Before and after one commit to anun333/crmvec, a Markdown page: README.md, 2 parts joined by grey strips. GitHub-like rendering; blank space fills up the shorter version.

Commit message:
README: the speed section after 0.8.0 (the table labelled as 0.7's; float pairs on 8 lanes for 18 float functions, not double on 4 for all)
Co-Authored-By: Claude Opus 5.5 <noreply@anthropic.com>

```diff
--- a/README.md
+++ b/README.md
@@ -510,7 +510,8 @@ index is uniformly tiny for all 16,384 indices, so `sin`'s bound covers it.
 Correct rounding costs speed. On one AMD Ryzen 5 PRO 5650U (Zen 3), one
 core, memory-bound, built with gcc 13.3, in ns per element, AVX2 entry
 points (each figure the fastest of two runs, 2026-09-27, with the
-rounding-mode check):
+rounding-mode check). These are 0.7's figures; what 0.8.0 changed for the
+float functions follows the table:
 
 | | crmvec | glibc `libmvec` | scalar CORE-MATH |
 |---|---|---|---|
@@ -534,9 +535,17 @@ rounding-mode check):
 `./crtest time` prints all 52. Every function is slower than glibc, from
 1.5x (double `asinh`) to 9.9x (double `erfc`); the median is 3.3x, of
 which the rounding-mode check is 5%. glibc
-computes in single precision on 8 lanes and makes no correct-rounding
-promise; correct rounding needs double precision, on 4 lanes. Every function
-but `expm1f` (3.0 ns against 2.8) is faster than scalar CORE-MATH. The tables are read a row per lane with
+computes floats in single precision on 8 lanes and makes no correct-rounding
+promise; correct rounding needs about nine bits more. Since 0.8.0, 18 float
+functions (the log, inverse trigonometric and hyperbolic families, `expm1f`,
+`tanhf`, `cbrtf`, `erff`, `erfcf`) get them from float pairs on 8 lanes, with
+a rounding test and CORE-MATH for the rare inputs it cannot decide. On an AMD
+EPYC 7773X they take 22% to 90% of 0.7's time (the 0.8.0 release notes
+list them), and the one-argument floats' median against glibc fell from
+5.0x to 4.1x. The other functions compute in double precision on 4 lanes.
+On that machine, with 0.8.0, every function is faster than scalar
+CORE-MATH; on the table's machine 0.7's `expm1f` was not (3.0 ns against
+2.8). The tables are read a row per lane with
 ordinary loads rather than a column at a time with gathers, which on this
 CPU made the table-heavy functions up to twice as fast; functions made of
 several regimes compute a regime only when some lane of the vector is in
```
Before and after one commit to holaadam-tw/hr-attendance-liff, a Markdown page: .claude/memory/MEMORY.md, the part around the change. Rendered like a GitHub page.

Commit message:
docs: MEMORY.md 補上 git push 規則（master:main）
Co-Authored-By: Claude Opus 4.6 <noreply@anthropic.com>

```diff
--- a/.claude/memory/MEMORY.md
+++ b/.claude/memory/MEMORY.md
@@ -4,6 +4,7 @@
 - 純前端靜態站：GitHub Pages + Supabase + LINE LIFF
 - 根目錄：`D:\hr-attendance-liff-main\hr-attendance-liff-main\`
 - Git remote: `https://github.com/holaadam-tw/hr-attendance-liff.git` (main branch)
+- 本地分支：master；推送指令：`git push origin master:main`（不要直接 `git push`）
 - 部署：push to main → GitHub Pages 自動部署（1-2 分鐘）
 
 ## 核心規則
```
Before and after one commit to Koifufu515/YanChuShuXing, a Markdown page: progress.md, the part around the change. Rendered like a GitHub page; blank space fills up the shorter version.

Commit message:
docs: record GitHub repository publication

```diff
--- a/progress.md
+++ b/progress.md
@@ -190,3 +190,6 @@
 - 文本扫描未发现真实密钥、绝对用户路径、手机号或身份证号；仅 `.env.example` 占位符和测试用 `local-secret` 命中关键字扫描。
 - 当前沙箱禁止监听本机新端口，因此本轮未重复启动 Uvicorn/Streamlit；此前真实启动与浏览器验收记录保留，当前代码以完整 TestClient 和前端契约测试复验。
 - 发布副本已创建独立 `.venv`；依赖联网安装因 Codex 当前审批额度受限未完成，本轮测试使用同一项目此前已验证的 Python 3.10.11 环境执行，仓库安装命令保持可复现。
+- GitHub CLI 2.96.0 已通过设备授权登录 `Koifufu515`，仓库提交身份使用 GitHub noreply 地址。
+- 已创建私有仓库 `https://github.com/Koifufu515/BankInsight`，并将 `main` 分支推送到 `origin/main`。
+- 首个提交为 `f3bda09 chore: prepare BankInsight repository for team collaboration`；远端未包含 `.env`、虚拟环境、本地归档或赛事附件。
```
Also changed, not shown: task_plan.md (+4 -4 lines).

» YOUR INSTRUCTIONS
Lines with the word "functions": copy each one from the data above.

» FINISHED TASK
README: the speed section after 0.8.0 (the table labelled as 0.7's; float pairs on 8 lanes for 18 float functions, not double on 4 for all)
+float functions follows the table:
+functions (the log, inverse trigonometric and hyperbolic families, `expm1f`,
+5.0x to 4.1x. The other functions compute in double precision on 4 lanes.
 CPU made the table-heavy functions up to twice as fast; functions made of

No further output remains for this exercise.